*** Opening of Supplied data ***

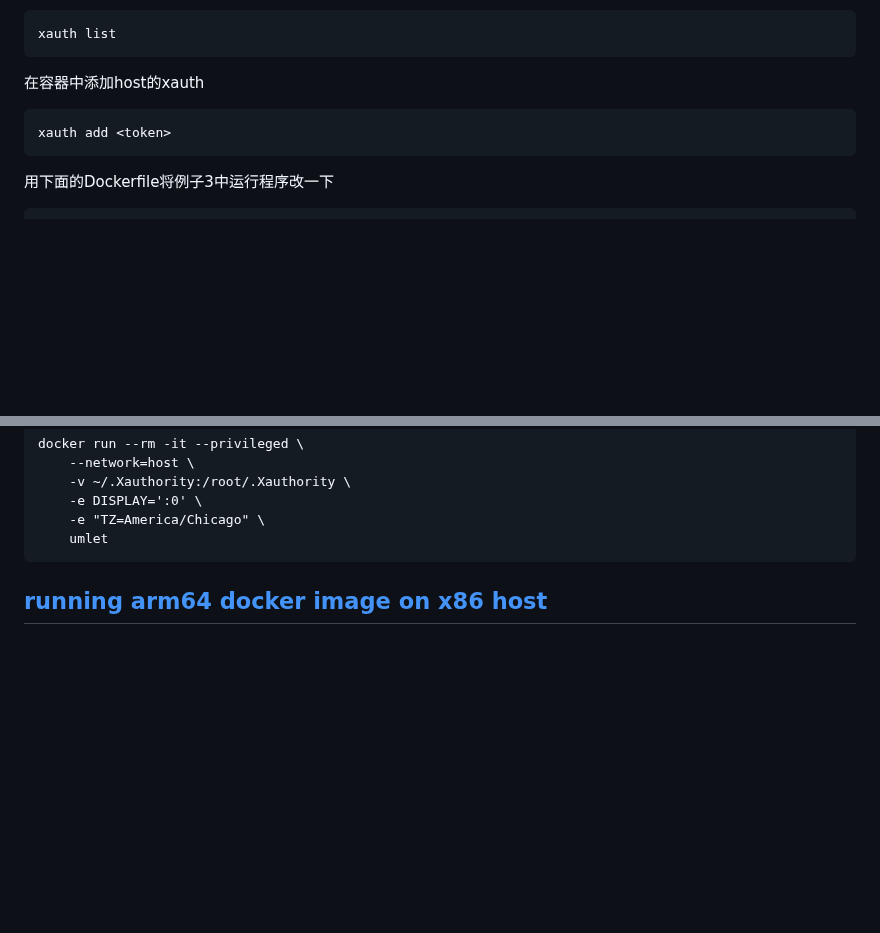
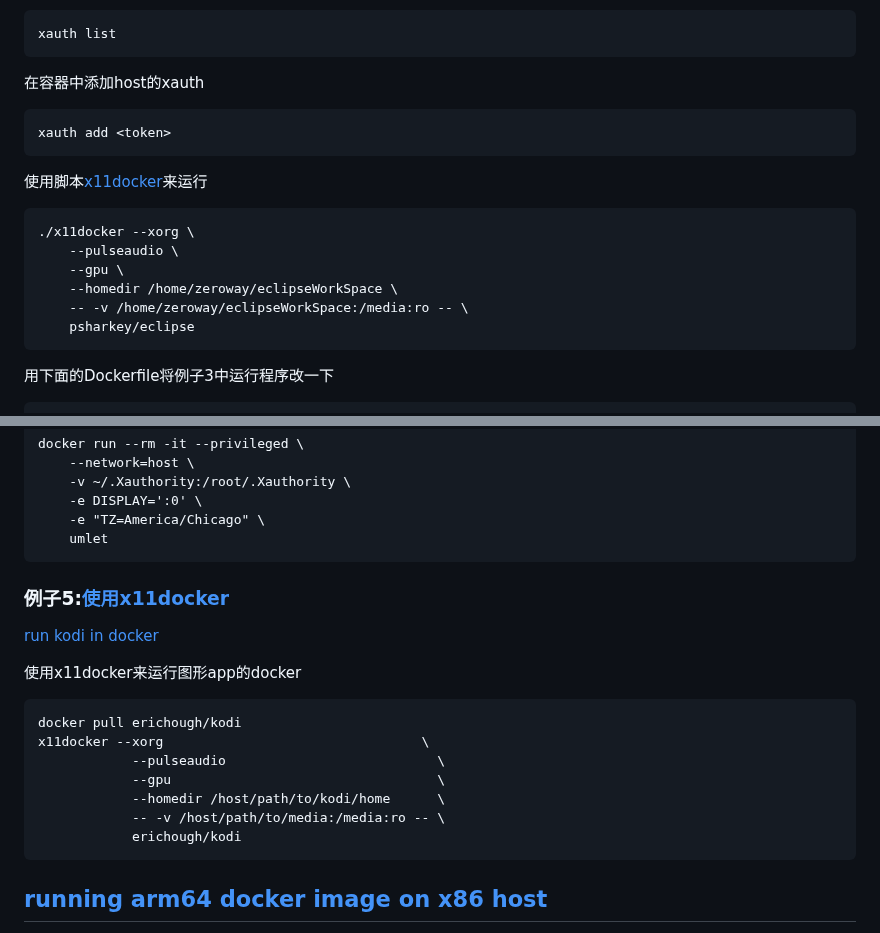
Before and after one commit to 54shady/mygentoo, a Markdown page: docker/README.md, 2 parts joined by grey strips. GitHub-like rendering; blank space fills up the shorter version.

Commit message:
Run gui docker image via x11docker

```diff
--- a/docker/README.md
+++ b/docker/README.md
@@ -339,6 +339,15 @@ host上查看xauth token信息
 
 	xauth add <token>
 
+使用脚本[x11docker](https://github.com/mviereck/x11docker)来运行
+
+	./x11docker --xorg \
+		--pulseaudio \
+		--gpu \
+		--homedir /home/zeroway/eclipseWorkSpace \
+		-- -v /home/zeroway/eclipseWorkSpace:/media:ro -- \
+		psharkey/eclipse
+
 用下面的Dockerfile将例子3中运行程序改一下
 
 	FROM spicexfce
@@ -356,6 +365,20 @@ host上查看xauth token信息
 		-e DISPLAY=':0' \
 		-e "TZ=America/Chicago" \
 		umlet
+
+### 例子5:[使用x11docker](https://github.com/mviereck/x11docker)
+
+[run kodi in docker](https://github.com/ehough/docker-kodi)
+
+使用x11docker来运行图形app的docker
+
+	docker pull erichough/kodi
+	x11docker --xorg                                 \
+				--pulseaudio                           \
+				--gpu                                  \
+				--homedir /host/path/to/kodi/home      \
+				-- -v /host/path/to/media:/media:ro -- \
+				erichough/kodi
 
 ## [running arm64 docker image on x86 host](https://www.stereolabs.com/docs/docker/building-arm-container-on-x86/)
 
```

*** Close of Supplied data ***

-- Your instructions --
Each line above that has the word "README" must be copied.

-- Answer area --
Before and after one commit to 54shady/mygentoo, a Markdown page: docker/README.md, 2 parts joined by grey strips. GitHub-like rendering; blank space fills up the shorter version.
--- a/docker/README.md
+++ b/docker/README.md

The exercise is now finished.